■ Task brief:
Each line that includes "default" must be copied from the records.

■ Material for this task:
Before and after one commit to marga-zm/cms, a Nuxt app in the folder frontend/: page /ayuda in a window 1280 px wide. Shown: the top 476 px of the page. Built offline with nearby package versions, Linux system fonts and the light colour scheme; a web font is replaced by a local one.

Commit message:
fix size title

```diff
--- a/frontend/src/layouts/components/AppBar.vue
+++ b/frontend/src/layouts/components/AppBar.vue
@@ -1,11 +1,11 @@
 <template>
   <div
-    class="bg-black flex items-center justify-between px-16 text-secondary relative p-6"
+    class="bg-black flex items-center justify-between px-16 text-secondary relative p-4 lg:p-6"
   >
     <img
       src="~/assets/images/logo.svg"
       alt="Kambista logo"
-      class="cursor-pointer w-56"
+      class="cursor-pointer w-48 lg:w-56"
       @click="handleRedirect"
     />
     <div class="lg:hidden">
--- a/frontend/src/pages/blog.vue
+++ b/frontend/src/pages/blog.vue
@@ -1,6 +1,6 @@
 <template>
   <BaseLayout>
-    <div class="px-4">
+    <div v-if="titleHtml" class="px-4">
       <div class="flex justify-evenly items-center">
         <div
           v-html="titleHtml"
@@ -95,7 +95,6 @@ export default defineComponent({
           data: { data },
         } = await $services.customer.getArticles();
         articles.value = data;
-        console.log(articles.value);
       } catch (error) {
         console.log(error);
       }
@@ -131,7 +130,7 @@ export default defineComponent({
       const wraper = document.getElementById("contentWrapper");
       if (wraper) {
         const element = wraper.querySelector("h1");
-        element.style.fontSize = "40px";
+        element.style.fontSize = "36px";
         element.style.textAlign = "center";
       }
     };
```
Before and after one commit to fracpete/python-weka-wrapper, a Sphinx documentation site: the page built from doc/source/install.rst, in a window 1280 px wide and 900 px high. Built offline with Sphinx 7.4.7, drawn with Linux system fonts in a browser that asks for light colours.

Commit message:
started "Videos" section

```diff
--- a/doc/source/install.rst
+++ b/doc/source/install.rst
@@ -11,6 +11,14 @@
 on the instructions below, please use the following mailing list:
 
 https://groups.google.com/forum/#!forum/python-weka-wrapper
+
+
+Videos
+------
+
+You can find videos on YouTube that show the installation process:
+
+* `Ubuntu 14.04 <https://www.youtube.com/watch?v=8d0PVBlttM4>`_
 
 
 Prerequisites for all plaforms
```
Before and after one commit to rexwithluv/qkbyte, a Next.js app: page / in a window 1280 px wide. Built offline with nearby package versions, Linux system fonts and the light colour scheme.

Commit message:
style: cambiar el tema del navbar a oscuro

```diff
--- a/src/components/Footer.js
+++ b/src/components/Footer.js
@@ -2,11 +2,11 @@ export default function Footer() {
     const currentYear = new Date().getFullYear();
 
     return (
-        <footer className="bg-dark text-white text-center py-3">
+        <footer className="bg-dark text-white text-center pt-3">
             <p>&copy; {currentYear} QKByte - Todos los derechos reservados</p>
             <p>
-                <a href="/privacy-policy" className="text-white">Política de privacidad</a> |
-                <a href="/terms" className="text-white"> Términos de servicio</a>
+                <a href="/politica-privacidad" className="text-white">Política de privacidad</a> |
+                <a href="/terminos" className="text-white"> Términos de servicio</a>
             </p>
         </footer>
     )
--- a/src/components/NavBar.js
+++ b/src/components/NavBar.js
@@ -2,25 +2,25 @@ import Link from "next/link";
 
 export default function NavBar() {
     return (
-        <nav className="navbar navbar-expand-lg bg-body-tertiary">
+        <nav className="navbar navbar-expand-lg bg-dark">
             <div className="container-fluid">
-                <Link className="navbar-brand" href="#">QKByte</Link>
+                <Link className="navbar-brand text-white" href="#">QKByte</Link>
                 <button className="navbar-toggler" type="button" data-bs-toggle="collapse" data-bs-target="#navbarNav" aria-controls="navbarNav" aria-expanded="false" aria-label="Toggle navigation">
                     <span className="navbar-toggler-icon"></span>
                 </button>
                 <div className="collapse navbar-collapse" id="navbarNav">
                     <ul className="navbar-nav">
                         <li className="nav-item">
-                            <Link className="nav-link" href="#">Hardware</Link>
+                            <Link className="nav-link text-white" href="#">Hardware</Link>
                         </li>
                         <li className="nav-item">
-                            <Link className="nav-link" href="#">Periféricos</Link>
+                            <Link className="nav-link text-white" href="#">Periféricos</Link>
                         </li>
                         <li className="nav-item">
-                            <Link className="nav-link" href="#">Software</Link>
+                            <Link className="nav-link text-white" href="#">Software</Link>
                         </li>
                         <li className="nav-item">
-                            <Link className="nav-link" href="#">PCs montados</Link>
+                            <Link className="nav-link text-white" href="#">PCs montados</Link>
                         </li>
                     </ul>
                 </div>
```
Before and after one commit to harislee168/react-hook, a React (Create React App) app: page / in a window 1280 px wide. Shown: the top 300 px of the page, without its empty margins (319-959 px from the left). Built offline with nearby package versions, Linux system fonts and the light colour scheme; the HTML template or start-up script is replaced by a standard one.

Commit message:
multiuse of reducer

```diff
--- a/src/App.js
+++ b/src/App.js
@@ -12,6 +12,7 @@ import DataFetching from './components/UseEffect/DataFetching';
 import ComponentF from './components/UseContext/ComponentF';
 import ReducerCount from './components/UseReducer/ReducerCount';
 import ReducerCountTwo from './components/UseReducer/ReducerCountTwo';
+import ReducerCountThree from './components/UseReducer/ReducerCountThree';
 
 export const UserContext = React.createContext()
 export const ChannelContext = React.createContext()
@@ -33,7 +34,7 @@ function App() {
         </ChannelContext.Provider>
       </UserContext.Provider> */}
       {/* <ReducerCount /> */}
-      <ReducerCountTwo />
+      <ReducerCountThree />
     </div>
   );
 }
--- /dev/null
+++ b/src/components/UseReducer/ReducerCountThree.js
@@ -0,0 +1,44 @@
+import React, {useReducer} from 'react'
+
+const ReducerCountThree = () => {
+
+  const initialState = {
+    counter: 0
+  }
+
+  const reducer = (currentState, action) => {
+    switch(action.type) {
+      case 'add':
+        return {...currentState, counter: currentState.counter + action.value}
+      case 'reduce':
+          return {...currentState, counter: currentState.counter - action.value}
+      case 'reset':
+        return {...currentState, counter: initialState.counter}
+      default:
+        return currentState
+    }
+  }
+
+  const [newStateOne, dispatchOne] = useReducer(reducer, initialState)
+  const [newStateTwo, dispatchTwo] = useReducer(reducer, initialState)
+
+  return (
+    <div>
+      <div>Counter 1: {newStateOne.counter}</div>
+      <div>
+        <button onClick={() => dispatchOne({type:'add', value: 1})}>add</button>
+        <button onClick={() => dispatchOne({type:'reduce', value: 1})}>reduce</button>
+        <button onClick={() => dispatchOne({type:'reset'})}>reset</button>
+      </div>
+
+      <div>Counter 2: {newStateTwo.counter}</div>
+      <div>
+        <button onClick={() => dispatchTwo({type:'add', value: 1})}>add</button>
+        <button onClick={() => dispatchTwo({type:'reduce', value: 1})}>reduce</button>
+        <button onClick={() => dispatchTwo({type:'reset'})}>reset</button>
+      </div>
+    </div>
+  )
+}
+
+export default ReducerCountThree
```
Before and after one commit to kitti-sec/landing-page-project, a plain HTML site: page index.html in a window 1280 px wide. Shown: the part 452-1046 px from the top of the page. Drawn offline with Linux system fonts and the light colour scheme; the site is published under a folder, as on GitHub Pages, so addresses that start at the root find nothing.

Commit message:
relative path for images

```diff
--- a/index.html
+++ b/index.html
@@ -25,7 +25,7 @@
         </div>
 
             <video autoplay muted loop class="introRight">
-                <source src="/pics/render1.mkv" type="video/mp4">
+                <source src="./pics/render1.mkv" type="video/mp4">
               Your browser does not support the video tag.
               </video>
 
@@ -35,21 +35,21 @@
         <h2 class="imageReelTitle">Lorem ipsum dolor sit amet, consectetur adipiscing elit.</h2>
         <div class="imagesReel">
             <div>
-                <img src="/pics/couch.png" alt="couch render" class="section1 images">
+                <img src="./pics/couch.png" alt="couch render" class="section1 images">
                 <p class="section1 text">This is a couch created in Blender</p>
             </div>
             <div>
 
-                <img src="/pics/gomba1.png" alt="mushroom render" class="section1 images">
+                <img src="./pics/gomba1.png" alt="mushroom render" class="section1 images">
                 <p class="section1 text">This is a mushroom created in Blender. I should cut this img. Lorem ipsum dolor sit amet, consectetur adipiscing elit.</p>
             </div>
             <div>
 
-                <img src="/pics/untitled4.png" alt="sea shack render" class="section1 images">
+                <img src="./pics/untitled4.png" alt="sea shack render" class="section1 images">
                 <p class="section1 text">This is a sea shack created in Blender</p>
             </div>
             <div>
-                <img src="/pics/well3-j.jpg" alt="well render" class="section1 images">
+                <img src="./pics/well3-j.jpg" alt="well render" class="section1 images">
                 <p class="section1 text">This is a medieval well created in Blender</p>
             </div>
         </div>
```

■ Problem solution:
@@ -95,7 +95,6 @@ export default defineComponent({
@@ -131,7 +130,7 @@ export default defineComponent({
@@ -2,11 +2,11 @@ export default function Footer() {
 export default function NavBar() {
+      default:
+export default ReducerCountThree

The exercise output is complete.